DOJ investigation finds Mississippi prison ‘routinely’ violates the Constitution
The Mississippi State Penitentiary ‘routinely’ violates the constitutional rights of the people incarcerated there, a months-long investigation from the Department of Justice (DOJ) found.
The DOJ sent a 59-page letter to the state on Wednesday regarding its findings that the penitentiary, known as Parchman, violates the Eighth and Fourteenth Amendments of the Constitution, which prohibit excessive bail and cruel and unusual punishment and require equal protection for all under the law.
Specifically, the Parchman does not provide “adequate mental health treatment,” lacks “sufficient suicide prevention measures,” allows prolonged solitary confinement and does not do enough to protect inmates from “violence at the hands of other incarcerated people,” the Justice Department said.

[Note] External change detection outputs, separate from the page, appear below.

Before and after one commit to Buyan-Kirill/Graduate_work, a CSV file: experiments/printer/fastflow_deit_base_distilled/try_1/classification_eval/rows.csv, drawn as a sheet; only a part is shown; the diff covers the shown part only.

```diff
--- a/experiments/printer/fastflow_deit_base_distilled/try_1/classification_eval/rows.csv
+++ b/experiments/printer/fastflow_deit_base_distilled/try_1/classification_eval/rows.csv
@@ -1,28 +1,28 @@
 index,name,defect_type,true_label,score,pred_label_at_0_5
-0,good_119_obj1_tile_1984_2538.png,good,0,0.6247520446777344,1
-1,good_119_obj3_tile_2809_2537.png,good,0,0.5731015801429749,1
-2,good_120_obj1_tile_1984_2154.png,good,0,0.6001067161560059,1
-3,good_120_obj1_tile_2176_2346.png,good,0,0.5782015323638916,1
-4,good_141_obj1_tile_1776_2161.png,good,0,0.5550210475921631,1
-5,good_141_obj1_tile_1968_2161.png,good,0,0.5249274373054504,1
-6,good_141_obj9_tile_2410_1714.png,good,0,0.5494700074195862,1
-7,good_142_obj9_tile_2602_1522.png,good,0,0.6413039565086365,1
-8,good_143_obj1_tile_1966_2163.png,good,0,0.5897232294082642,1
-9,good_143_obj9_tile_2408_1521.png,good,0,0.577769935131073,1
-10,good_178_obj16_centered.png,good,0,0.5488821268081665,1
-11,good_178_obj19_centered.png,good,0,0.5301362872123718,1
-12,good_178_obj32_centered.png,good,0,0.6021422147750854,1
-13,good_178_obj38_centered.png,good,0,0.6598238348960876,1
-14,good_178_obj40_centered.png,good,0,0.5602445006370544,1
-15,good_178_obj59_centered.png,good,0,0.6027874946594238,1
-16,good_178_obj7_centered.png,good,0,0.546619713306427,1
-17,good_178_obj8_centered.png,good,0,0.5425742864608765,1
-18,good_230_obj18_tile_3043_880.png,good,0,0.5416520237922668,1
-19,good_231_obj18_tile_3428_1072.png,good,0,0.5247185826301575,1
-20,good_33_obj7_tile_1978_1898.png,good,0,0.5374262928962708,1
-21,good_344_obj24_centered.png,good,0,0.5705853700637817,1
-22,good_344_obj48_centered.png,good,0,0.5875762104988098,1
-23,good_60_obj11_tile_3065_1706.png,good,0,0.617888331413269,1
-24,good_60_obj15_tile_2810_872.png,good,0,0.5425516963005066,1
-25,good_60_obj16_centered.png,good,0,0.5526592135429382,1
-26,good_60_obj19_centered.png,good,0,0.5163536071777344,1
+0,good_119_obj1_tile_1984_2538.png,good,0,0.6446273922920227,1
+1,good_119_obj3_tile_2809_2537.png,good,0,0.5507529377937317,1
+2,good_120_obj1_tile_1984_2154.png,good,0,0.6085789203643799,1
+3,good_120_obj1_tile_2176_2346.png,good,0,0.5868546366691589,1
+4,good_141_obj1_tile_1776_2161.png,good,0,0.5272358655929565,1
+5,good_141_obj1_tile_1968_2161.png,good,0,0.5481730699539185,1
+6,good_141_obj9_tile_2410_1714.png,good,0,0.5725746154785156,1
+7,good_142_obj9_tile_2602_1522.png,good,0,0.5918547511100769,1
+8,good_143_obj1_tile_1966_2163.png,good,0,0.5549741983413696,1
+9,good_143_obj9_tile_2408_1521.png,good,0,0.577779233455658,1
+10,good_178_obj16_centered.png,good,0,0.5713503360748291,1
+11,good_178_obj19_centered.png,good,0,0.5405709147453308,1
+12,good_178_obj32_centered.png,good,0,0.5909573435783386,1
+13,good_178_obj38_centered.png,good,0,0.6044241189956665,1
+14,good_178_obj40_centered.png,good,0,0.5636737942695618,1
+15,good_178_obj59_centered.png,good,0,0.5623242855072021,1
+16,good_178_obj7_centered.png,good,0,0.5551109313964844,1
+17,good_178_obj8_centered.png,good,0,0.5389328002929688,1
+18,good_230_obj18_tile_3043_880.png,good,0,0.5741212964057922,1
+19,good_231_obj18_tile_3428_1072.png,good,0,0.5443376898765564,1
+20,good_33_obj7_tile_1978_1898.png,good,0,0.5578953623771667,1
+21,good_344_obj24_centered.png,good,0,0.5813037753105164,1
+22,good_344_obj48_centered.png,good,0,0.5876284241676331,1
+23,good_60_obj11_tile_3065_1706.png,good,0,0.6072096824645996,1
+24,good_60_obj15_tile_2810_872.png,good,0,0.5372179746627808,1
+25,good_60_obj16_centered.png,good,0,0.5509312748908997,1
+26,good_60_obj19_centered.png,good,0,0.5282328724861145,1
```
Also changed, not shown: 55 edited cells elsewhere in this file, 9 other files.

“The Constitution guarantees that all people incarcerated in jails and prisons are treated humanely, that reasonable measures are taken to keep them safe, and that they receive necessary mental health care, treatment, and services to address their needs,” Assistant Attorney General Kristen Clarke of the DOJ’s civil rights division said in a statement.
“Our investigation uncovered evidence of systemic violations that have generated a violent and unsafe environment for people incarcerated at Parchman,” Clarke added.
The department added that its investigation of Parchman began in February 2020. It was prompted by 15 people who died while in state custody in Mississippi between December 2019 and February 2020. Some of those deaths were the result of riots at the state facilities, while others were deemed suicides, assaults or remain unresolved.
The DOJ said other investigations into the Southern Mississippi Correctional Institution, Central Mississippi Correctional Facility and Wilkinson County Correctional Facility, which were launched around the same time, are still underway.